From analysing your spending to automating savings, sharing your banking data can help you better understand your finances.
There’s been a huge amount of coverage in the press about “open banking” – a new rule the banks have to follow that means they have to let you share your banking data. So things like spending habits or how much you pay for an overdraft.
That might not sound like much, but with that information, other companies can help you better manage your money and cut the cost of banking. Despite lots of effort to get people to switch bank, not enough of us do it. So the hope is open banking will encourage new and old banks to be more competitive and come up with new and better ways to help customers with their money.
But I wouldn’t get too excited just yet. Only a handful of the major banks were ready at launch, and it’ll take a few years before all the banks and apps are up to speed with the new rules.
However, there are ways you can share your data now. I’ve listed some of the top apps further down, but first… a little about open banking.
What is open banking?
Open banking means banks have to make data about your current account available to third parties. If you then choose to give other companies access to that information, they can use it to offer you better banking.
This could mean recommending where you can get a cheaper overdraft, allowing you to manage multiple accounts from one app, or analysing your spending to show where you could cut back.
Is it safe?
With open banking, the banks have to share your data with FCA (Financial Conduct Authority) approved companies. They’ll do this via APIs (Application Programming Interface) that require your permission but not your log in details. So if something does go wrong you’re protected by the bank.
Hasn’t this data sharing been happening for a while?
Yup. The difference is until now apps have been “scraping” your data from your bank after you’ve given read-only access. Scraping doesn’t have the same protection as the open banking APIs so if the app was to be hacked and your details were stolen, the banks don’t have to compensate you for any lost money.

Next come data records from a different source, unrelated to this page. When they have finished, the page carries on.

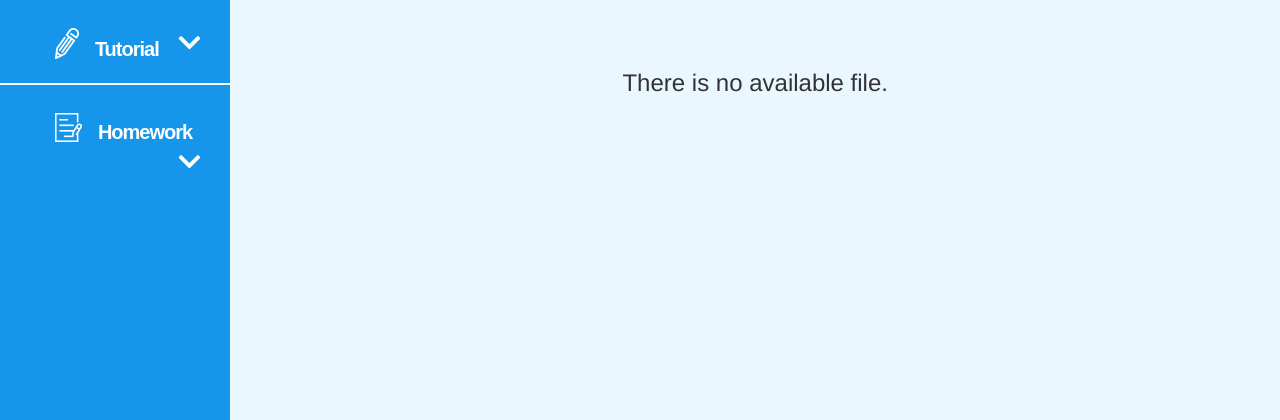
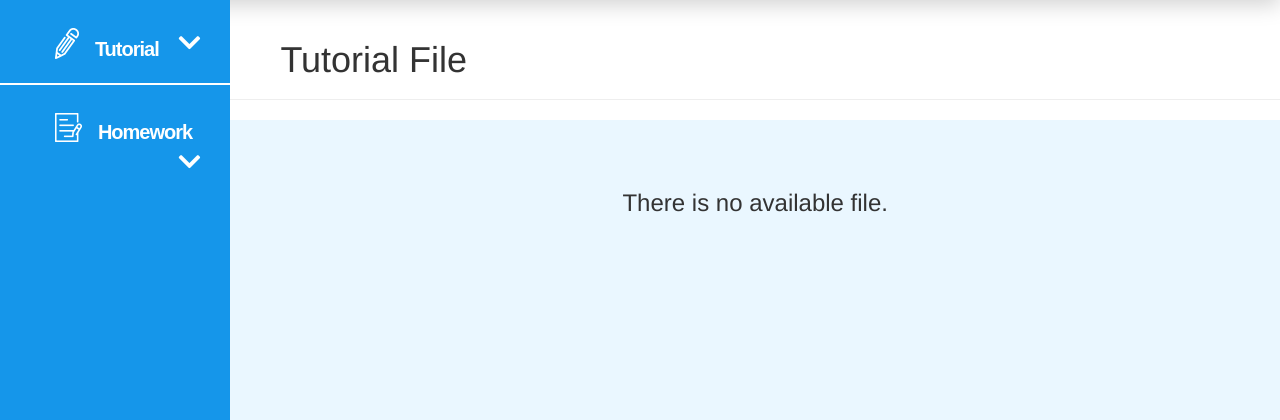
Before and after one commit to Klasmart-Engineering/bada-kinder-indonesia, a Django app: template templates/tutorial_pdf.html in a window 1280 px wide. Shown: the part 186-606 px from the top of the page. Run offline with Django 3.2, Linux system fonts and the light colour scheme; the template is opened without the code that fills it, so the values that code supplies are empty; the visitor is signed in with stand-in values (Sample User, id 1); some libraries are stand-ins or nearby versions; some web fonts are replaced.

Commit message:
tutorial title

```diff
--- a/templates/tutorial_pdf.html
+++ b/templates/tutorial_pdf.html
@@ -7,7 +7,9 @@
 
 {% block content %}
 <div class="content">
-
+	<div class="page-header" style="padding-left: 50px">
+		<h1>Tutorial File</h1>
+	</div>
 <div class="video_area">
 	<div class="contents_area">
 		<!-- 이미지파일 영문으로 변경 후 진행 -->
--- a/templates/tutorial_video.html
+++ b/templates/tutorial_video.html
@@ -7,7 +7,9 @@
 
 {% block content %}
 <div class="content">
-
+	<div class="page-header" style="padding-left: 50px">
+		<h1>Tutorial Video</h1>
+	</div>
 <div class="video_area">
 	<div class="contents_area">
 		<!-- 이미지파일 영문으로 변경 후 진행 -->
```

And this scraping might carry on for a while. Just because the open banking rules have started, it doesn’t mean all the banks are set to share your data through APIs, or that these apps have got FCA regulation. In fact scraping isn’t banned until September 2019.
But though the API method will certainly be safer, it doesn’t mean you should wait. These apps do have their own security systems in place, and some have their own protections for your money. You just need to read up on these before signing up to make sure you’re happy to give access.
Do watch out though for scammers. It’s thought there will be some who try to take advantage of the new rules in order to get access to your bank account. Do your research first on any business that asks for this data.
The apps that’ll use your banking data
Whether you’re using open banking APIs or just providing read-only access through scraping, there are advantages to sharing your data now. And that’s mainly through apps or chat-bots that integrate with Facebook.
There are dozens and dozens of these, with new ones appearing all the time. I think there are some exciting ideas – though they won’t all work and some will fail before they even really get started.
I’ve been trying some of the apps available and I’ll be writing in-depth reviews the more I use them this year. Until then, here are a few apps to check out.
The apps to help you budget
If you’ve multiple current accounts and credit cards across different banks (I’ve got 11 current accounts at the moment!), checking every online account or app can be a bit of a faff.
To help there are aggregating apps which show you every account and credit card balance on a single screen, and list all your spending on another.
But they do a lot more, and are useful even if you only have a couple of accounts. They also analyse your spending so you can quickly see how much you spend on bills, or eating out and so on in a month. You can also set budgets and notifcations if you’re overspending.
The main ones are:
I use this one the most. This one has been set up by Dutch banking giants ING. As well as seeing all your accounts and spending, Yolt predicts future spending so you have a “smart balance” – i.e. what you really have to spend or save after forthcoming credit card and household bills are taken away. Yolt is app only.
Cleo primarily uses a chatbot in Facebook, which I’m not so keen on. But I do think you’re more likely to interact with Cleo on a daily basis this way, which is a good thing. It probably just takes some getting used to!t
However there is also a handy dashboard you can open from Facebook Messenger or on a computer which is very easy to use,
Money Dashboard has been around for years and was one of the first aggregators. It’s got less going on than Yolt, which is either a good thing or a bad thing, depending on your point of view!
My main issue here is it displays a balance for an account I closed years ago, and says an active account is closed. And I can’t do anything about it!
Like Cleo you can use this from your computer, and also download the data to use in spreadsheet software.
This has a more stripped back layout than Yolt and MD, which I’m not so sure about. But it’s only in beta which means not all the features are released yet. However it is FCA approved so your data is better protected (as long as your bank is ready with the APIs).
The apps to help you save
A smart feature with these apps can help you save. The apps analyse your spending data to work out how much you can afford to save. If you give permission the apps then use a Direct Debit to move that money to a separate account. These apps essentially make sure you don’t forget to save, and hopefully not notice there’s less money in your bank account as a result either.
You can earn up to 5% interest with Chip and I’ve been using it since mid-2017. Chip isn’t currently regulated by the FCA but your money is held in a Barclay’s e-wallet.
** UPDATE 16/1/18 – I’ve negotiated a deal where you can start with 3% rather than the standard 1%. Use the code CLEVER3 to get your 3% bonus. This offer expires 31st January 2018 **
You earn interest on savings here if you sign up for peer to peer lending, which comes with risks. Plum suggests you’ll get a 3% return on your savings, though the money isn’t protected so read up before investing.
Like Cleo, Plum uses Facebook Messenger rather than an app. I personally chatting to the app a bit annoying, but if you regularly use Facebook it’s easy to access. But it is handy to get daily notifications of your bank balance and your spending over the day, week and month.
The apps to help you switch
I’ve not actually used these ones yet, but the idea is the software analyses the data to find where it thinks you are overspending. If you agree, you can switch to a cheaper deal through the app or cancel a service.
Two to check out are Bean and Mespo.